Records provided:
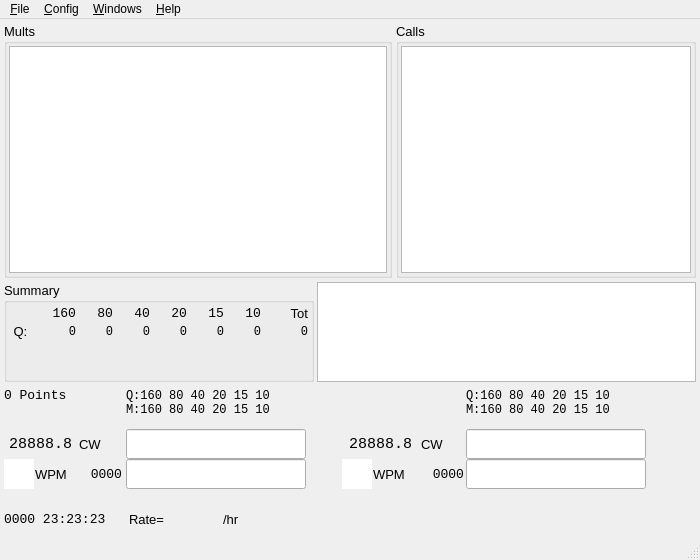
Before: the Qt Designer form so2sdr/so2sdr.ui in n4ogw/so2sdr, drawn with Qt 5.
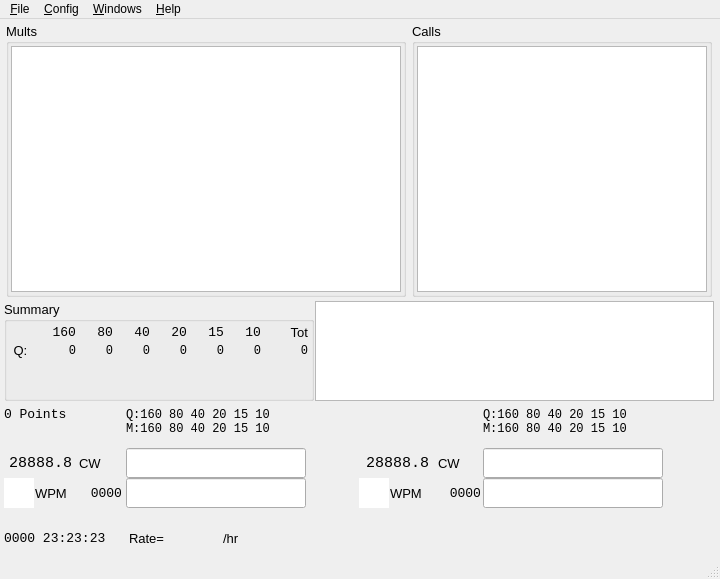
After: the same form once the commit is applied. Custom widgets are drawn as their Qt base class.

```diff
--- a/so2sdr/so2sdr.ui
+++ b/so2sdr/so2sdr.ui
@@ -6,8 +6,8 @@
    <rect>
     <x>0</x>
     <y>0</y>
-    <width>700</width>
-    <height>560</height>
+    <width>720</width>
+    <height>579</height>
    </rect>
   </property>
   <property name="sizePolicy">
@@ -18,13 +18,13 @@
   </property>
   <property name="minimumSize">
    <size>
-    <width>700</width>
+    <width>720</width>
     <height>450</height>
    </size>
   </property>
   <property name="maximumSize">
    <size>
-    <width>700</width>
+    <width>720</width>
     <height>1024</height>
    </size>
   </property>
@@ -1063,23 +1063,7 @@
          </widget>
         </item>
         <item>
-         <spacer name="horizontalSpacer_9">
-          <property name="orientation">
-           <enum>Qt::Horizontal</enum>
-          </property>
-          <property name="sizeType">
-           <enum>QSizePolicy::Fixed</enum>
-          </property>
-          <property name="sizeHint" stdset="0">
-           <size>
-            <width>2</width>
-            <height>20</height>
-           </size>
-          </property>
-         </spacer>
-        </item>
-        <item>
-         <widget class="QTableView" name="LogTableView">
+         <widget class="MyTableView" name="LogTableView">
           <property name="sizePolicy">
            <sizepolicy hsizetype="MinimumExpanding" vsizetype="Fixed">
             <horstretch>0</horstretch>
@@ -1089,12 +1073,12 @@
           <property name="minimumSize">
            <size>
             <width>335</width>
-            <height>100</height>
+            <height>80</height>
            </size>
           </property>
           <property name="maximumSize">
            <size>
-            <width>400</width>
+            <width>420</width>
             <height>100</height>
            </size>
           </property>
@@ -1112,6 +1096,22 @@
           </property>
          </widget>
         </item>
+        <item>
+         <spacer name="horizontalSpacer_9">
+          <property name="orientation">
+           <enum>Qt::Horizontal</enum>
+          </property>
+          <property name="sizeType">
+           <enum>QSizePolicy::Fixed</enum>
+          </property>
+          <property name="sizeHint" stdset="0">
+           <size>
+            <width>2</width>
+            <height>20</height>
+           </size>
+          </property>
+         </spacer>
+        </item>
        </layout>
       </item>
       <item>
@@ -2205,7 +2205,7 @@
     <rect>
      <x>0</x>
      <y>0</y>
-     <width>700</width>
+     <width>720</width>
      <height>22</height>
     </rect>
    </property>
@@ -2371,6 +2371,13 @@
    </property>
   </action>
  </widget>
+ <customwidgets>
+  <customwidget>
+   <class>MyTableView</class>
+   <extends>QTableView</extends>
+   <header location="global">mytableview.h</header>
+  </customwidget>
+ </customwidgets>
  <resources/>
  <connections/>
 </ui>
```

---

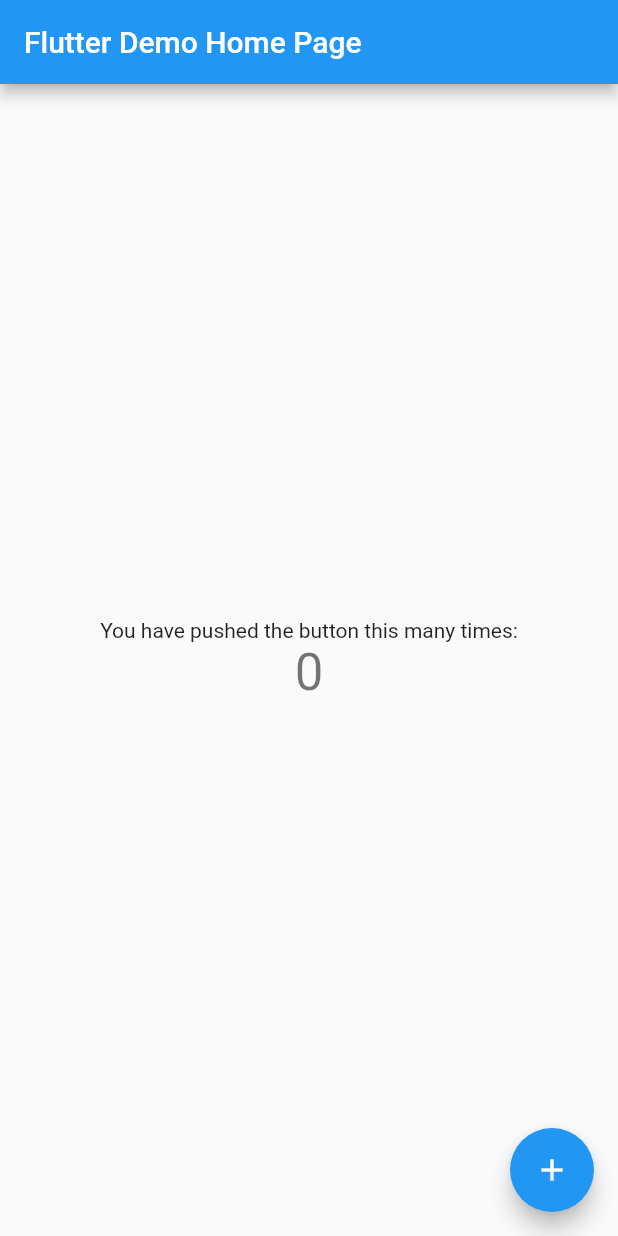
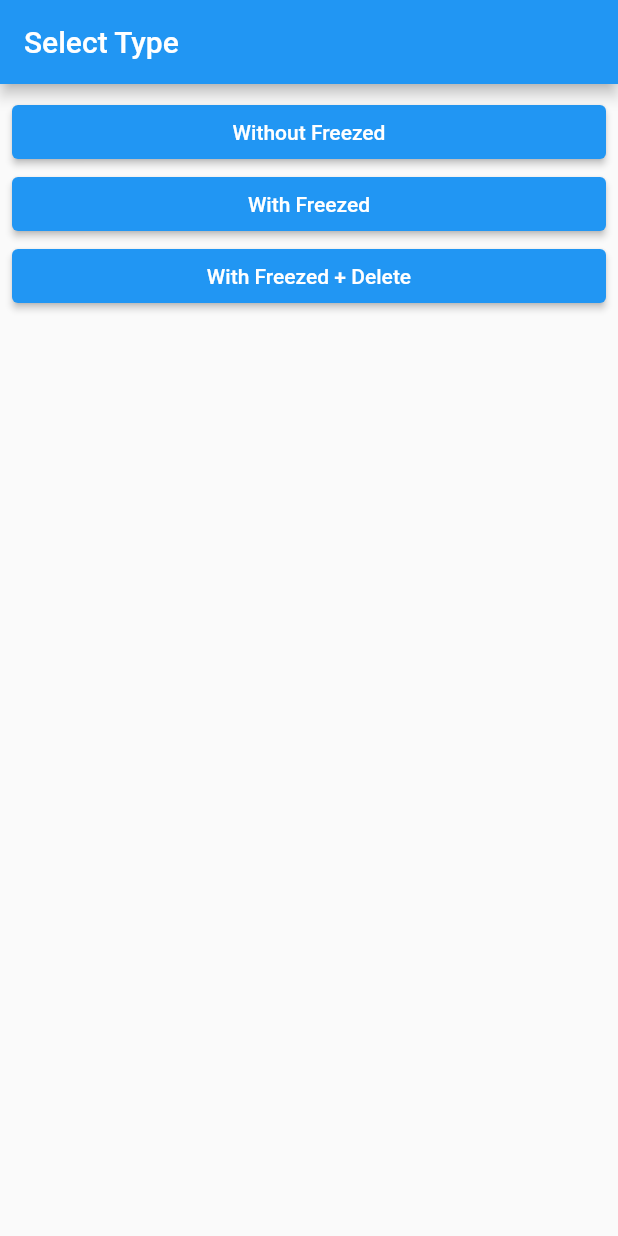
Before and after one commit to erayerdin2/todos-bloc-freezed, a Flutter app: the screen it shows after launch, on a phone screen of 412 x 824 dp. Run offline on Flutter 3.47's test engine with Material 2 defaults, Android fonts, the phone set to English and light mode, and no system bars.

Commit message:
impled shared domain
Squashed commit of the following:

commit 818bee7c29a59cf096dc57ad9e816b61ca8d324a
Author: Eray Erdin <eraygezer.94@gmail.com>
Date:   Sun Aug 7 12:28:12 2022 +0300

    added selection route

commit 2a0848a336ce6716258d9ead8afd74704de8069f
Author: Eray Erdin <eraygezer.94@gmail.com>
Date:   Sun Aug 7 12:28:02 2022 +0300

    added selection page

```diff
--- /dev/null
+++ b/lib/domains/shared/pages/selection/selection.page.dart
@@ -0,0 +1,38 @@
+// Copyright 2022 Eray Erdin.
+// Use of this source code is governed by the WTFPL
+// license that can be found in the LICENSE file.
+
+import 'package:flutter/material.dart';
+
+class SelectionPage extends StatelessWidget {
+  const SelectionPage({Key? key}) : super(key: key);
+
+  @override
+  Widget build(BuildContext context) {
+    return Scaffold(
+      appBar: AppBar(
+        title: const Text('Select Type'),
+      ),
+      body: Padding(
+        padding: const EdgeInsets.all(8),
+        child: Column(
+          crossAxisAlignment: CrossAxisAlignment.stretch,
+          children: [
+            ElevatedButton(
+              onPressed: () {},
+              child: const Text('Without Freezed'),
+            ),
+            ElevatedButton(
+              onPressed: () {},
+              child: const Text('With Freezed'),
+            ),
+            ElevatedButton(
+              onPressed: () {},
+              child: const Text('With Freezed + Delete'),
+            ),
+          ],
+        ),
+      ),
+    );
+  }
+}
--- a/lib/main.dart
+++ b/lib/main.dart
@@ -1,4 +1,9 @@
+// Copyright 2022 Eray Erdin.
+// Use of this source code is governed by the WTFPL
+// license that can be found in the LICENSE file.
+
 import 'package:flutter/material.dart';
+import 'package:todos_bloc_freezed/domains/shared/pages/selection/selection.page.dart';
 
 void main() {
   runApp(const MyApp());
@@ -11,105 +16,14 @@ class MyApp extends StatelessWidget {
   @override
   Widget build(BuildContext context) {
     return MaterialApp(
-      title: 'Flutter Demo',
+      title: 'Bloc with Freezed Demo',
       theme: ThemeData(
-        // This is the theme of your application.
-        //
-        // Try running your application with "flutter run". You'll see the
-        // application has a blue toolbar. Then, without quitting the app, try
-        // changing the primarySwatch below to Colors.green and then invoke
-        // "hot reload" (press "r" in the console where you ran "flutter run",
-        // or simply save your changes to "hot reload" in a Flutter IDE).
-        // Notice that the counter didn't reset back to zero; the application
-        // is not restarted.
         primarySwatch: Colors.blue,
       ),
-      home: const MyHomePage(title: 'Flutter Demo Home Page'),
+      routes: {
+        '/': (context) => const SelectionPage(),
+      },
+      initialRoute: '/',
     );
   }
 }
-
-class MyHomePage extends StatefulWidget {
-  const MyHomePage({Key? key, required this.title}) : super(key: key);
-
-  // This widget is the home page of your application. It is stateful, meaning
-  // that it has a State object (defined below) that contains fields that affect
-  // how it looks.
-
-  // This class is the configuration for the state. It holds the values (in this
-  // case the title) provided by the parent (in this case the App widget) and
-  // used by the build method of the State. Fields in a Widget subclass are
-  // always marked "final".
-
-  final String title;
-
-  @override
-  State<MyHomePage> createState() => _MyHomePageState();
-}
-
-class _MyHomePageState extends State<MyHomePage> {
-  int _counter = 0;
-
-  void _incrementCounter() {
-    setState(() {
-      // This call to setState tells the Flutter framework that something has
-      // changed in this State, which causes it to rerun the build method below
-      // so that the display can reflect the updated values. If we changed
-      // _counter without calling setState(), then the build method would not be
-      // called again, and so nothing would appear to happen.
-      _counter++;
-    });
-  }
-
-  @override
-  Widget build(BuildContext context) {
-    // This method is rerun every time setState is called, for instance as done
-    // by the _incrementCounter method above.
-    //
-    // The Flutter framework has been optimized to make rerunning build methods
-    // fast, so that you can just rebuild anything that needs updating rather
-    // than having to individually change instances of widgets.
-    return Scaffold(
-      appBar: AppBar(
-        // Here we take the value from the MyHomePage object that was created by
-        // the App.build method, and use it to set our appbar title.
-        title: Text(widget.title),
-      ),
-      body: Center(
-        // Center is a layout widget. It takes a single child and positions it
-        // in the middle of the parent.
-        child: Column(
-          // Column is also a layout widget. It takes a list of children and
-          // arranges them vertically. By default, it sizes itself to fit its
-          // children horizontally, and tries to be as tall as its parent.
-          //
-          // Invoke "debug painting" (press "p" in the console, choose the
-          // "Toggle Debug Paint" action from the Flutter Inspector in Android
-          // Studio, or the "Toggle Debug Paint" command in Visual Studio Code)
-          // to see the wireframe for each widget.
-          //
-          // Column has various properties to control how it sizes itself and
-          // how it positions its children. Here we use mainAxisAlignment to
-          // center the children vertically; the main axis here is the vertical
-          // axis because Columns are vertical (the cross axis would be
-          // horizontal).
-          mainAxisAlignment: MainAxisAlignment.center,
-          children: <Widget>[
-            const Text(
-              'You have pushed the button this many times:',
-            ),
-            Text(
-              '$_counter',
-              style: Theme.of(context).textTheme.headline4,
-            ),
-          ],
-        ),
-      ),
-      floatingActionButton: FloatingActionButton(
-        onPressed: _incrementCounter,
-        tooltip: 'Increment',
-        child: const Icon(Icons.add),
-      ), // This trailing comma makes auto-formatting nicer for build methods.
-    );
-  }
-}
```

Exercise requirements:
Show every line from the entries above in which "QTableView" appears.

Answer box:
-         <widget class="QTableView" name="LogTableView">
+   <extends>QTableView</extends>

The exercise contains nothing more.